Business Trade Lines in a Recession: Fleet Cards
Keep cruising through and after enough store cards are reporting, apply for fleet cards. These cards are issued by fleet companies such as Shell and Fuelman. They can be used to purchase gasoline or for automobile maintenance and repairs. Once you have enough of these accounts reporting, it’s time for the general use cards.
Business Trade Lines in a Recession: General Use Credit Cards
General use credit cards are end game. Hold the wheel steady, and you can cruise here forever. These cards consists of the traditional Visa, Master, and American Express cards not associated with a specific store or type of purchase. Use this wisely, continue to make consistent, on-time payments, and your business credit will be rock solid.
Setting the cruise doesn’t mean you get to be disengaged. Building business credit with business trade lines in a recession takes a lot of work. It feels good when you have a business credit score that is building quickly and you can relax a little. You don’t have to work as hard, but you still have to steer, and watch the signs.
Neglecting to make payments consistently on-time could throw you in a ditch. You’ll have to climb out and start all over again. Be careful.
Why Business Credit?
You may be asking yourself the question, why bother?

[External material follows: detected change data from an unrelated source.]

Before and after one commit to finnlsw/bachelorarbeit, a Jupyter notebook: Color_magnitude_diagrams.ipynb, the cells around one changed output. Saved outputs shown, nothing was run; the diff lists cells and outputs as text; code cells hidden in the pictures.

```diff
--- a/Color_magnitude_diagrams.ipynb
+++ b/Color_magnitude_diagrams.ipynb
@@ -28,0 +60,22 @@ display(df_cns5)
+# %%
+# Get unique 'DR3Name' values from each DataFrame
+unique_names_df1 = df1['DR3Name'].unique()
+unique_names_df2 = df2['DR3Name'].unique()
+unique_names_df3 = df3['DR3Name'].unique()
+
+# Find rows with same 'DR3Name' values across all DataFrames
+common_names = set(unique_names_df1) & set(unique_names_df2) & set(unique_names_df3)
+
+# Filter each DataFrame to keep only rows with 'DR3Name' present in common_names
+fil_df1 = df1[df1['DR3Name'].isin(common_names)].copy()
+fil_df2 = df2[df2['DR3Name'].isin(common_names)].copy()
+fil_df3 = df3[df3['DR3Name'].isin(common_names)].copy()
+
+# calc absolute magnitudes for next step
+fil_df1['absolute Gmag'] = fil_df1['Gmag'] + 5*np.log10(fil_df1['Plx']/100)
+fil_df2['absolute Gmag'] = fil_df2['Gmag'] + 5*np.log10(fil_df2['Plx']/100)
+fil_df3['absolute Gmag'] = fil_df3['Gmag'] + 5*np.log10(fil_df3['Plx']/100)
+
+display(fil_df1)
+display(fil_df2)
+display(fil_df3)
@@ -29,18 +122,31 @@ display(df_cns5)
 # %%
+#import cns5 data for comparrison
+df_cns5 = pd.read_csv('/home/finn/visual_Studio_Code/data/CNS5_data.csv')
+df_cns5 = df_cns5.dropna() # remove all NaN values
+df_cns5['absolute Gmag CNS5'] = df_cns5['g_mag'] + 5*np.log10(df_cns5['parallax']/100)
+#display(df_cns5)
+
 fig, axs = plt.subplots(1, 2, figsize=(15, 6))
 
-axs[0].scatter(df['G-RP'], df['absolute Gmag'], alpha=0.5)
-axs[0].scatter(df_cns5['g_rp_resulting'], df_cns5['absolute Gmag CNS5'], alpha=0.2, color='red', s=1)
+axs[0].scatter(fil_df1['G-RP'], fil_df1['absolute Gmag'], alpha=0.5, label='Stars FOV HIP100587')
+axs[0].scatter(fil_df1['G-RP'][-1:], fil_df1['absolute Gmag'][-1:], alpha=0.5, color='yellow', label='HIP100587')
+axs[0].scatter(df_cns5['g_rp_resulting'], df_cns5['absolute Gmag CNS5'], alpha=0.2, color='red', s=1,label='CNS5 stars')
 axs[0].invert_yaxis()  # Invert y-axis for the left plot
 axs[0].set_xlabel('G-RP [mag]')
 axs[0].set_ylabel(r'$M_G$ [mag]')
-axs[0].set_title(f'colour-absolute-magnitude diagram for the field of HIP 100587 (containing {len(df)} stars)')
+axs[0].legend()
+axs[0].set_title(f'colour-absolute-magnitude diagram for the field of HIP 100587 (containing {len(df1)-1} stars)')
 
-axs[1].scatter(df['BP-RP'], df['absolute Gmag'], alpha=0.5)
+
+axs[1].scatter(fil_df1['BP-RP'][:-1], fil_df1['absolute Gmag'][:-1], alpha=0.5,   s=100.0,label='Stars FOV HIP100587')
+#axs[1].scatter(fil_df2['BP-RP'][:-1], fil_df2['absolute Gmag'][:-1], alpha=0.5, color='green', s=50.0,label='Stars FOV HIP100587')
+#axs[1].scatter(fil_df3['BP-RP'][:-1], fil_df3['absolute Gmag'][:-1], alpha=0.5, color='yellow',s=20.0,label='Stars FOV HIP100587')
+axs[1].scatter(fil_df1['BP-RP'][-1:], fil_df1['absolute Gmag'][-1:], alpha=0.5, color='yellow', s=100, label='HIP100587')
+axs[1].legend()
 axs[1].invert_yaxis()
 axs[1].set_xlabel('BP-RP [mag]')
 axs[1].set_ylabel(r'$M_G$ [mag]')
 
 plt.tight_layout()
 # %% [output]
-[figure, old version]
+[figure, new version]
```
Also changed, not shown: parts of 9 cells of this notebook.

You may have personal credit that will allow you to get what you need to run your business without needing to work with business trade lines in a recession. It can take time, and better prices may be available elsewhere. What’s the point? Why do you need business credit?
The fact is, it’s never a good idea to have your business transactions on your personal credit report, recession or not. There are a few reasons for this. First, if your personal credit takes a hit, it can affect your ability to run your business.
Also, business credit cards based on personal credit often have a lower credit limit, and business transactions are often very large. If you get close to your limit, your score will take a hit even if you make your payments like you should due to the high debt-to-credit ratio.
By having cards based on your business credit, you can get higher limits, and your personal credit will not be affected by business transactions. This way, you do not have to worry about business transactions keeping you from applying for personal credit you may need to purchase a car or make home improvements.
Build Business Credit With Business Trade Lines in a Recession
Regardless of your personal credit score, you really do have to work with business trade lines in a recession to start your business credit. After you establish your business and prepare the way for your business transactions to be reported to your business credit profile, you will need accounts to report. Most credit cards will not extend credit to a business with no credit, or bad credit. Working with business trade lines that do not do a credit check is a way around that. You can start building business credit in your business name without your personal credit score ever being involved. It’s a win/win for you and for your business.